## Exercise brief
Word for word, reproduce every line of the data.

## Listed entries

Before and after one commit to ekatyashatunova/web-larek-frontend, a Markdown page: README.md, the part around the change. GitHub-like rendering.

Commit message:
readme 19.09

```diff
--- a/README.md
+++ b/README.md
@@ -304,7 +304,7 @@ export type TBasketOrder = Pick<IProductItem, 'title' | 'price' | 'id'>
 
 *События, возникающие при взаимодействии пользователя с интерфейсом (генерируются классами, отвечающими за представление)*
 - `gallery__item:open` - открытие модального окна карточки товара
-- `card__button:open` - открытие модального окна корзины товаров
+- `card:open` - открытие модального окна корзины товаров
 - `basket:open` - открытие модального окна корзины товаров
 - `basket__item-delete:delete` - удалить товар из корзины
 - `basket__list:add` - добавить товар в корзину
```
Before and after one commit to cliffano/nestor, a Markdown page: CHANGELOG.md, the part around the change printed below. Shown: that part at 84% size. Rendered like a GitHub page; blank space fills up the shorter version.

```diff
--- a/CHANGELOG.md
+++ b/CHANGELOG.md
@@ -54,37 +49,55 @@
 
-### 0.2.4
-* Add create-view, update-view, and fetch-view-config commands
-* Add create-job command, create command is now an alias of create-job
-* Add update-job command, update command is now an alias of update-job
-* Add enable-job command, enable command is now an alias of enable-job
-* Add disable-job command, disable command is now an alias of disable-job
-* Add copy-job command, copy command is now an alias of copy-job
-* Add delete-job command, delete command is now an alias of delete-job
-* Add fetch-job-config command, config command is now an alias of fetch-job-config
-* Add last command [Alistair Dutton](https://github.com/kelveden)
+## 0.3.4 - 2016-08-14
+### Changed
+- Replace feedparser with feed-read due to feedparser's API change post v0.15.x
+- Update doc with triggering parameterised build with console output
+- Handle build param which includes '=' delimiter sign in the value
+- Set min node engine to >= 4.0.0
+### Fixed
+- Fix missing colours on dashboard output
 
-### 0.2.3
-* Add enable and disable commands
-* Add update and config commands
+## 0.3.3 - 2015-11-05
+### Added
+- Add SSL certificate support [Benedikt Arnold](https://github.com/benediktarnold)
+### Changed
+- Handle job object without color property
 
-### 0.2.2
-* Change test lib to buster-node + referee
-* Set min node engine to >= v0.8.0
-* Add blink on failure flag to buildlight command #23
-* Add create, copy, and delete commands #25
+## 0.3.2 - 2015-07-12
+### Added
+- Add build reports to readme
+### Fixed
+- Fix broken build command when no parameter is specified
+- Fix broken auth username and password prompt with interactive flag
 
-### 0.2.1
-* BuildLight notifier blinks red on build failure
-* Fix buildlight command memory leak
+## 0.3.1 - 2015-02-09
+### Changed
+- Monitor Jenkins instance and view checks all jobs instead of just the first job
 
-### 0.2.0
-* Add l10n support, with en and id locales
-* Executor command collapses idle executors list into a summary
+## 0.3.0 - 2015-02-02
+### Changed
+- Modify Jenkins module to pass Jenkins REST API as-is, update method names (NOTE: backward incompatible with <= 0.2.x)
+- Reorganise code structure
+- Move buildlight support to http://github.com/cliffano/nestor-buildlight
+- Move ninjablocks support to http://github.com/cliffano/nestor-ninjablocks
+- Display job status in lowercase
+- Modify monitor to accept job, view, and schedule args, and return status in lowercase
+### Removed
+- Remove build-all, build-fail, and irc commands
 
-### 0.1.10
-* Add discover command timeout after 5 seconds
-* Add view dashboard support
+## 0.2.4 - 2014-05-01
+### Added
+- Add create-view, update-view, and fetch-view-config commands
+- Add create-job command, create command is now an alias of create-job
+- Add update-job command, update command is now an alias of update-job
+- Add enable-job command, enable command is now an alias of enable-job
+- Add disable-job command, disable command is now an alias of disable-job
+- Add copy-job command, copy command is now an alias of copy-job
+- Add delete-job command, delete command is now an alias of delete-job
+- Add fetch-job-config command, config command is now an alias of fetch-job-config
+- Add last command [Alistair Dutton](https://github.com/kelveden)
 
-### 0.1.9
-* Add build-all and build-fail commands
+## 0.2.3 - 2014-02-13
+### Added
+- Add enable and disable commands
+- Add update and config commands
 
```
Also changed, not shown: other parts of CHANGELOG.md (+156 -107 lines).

## Final answer
Before and after one commit to ekatyashatunova/web-larek-frontend, a Markdown page: README.md, the part around the change. GitHub-like rendering.

Commit message:
readme 19.09

```diff
--- a/README.md
+++ b/README.md
@@ -304,7 +304,7 @@ export type TBasketOrder = Pick<IProductItem, 'title' | 'price' | 'id'>
 
 *События, возникающие при взаимодействии пользователя с интерфейсом (генерируются классами, отвечающими за представление)*
 - `gallery__item:open` - открытие модального окна карточки товара
-- `card__button:open` - открытие модального окна корзины товаров
+- `card:open` - открытие модального окна корзины товаров
 - `basket:open` - открытие модального окна корзины товаров
 - `basket__item-delete:delete` - удалить товар из корзины
 - `basket__list:add` - добавить товар в корзину
```
Before and after one commit to cliffano/nestor, a Markdown page: CHANGELOG.md, the part around the change printed below. Shown: that part at 84% size. Rendered like a GitHub page; blank space fills up the shorter version.

```diff
--- a/CHANGELOG.md
+++ b/CHANGELOG.md
@@ -54,37 +49,55 @@
 
-### 0.2.4
-* Add create-view, update-view, and fetch-view-config commands
-* Add create-job command, create command is now an alias of create-job
-* Add update-job command, update command is now an alias of update-job
-* Add enable-job command, enable command is now an alias of enable-job
-* Add disable-job command, disable command is now an alias of disable-job
-* Add copy-job command, copy command is now an alias of copy-job
-* Add delete-job command, delete command is now an alias of delete-job
-* Add fetch-job-config command, config command is now an alias of fetch-job-config
-* Add last command [Alistair Dutton](https://github.com/kelveden)
+## 0.3.4 - 2016-08-14
+### Changed
+- Replace feedparser with feed-read due to feedparser's API change post v0.15.x
+- Update doc with triggering parameterised build with console output
+- Handle build param which includes '=' delimiter sign in the value
+- Set min node engine to >= 4.0.0
+### Fixed
+- Fix missing colours on dashboard output
 
-### 0.2.3
-* Add enable and disable commands
-* Add update and config commands
+## 0.3.3 - 2015-11-05
+### Added
+- Add SSL certificate support [Benedikt Arnold](https://github.com/benediktarnold)
+### Changed
+- Handle job object without color property
 
-### 0.2.2
-* Change test lib to buster-node + referee
-* Set min node engine to >= v0.8.0
-* Add blink on failure flag to buildlight command #23
-* Add create, copy, and delete commands #25
+## 0.3.2 - 2015-07-12
+### Added
+- Add build reports to readme
+### Fixed
+- Fix broken build command when no parameter is specified
+- Fix broken auth username and password prompt with interactive flag
 
-### 0.2.1
-* BuildLight notifier blinks red on build failure
-* Fix buildlight command memory leak
+## 0.3.1 - 2015-02-09
+### Changed
+- Monitor Jenkins instance and view checks all jobs instead of just the first job
 
-### 0.2.0
-* Add l10n support, with en and id locales
-* Executor command collapses idle executors list into a summary
+## 0.3.0 - 2015-02-02
+### Changed
+- Modify Jenkins module to pass Jenkins REST API as-is, update method names (NOTE: backward incompatible with <= 0.2.x)
+- Reorganise code structure
+- Move buildlight support to http://github.com/cliffano/nestor-buildlight
+- Move ninjablocks support to http://github.com/cliffano/nestor-ninjablocks
+- Display job status in lowercase
+- Modify monitor to accept job, view, and schedule args, and return status in lowercase
+### Removed
+- Remove build-all, build-fail, and irc commands
 
-### 0.1.10
-* Add discover command timeout after 5 seconds
-* Add view dashboard support
+## 0.2.4 - 2014-05-01
+### Added
+- Add create-view, update-view, and fetch-view-config commands
+- Add create-job command, create command is now an alias of create-job
+- Add update-job command, update command is now an alias of update-job
+- Add enable-job command, enable command is now an alias of enable-job
+- Add disable-job command, disable command is now an alias of disable-job
+- Add copy-job command, copy command is now an alias of copy-job
+- Add delete-job command, delete command is now an alias of delete-job
+- Add fetch-job-config command, config command is now an alias of fetch-job-config
+- Add last command [Alistair Dutton](https://github.com/kelveden)
 
-### 0.1.9
-* Add build-all and build-fail commands
+## 0.2.3 - 2014-02-13
+### Added
+- Add enable and disable commands
+- Add update and config commands
 
```
Also changed, not shown: other parts of CHANGELOG.md (+156 -107 lines).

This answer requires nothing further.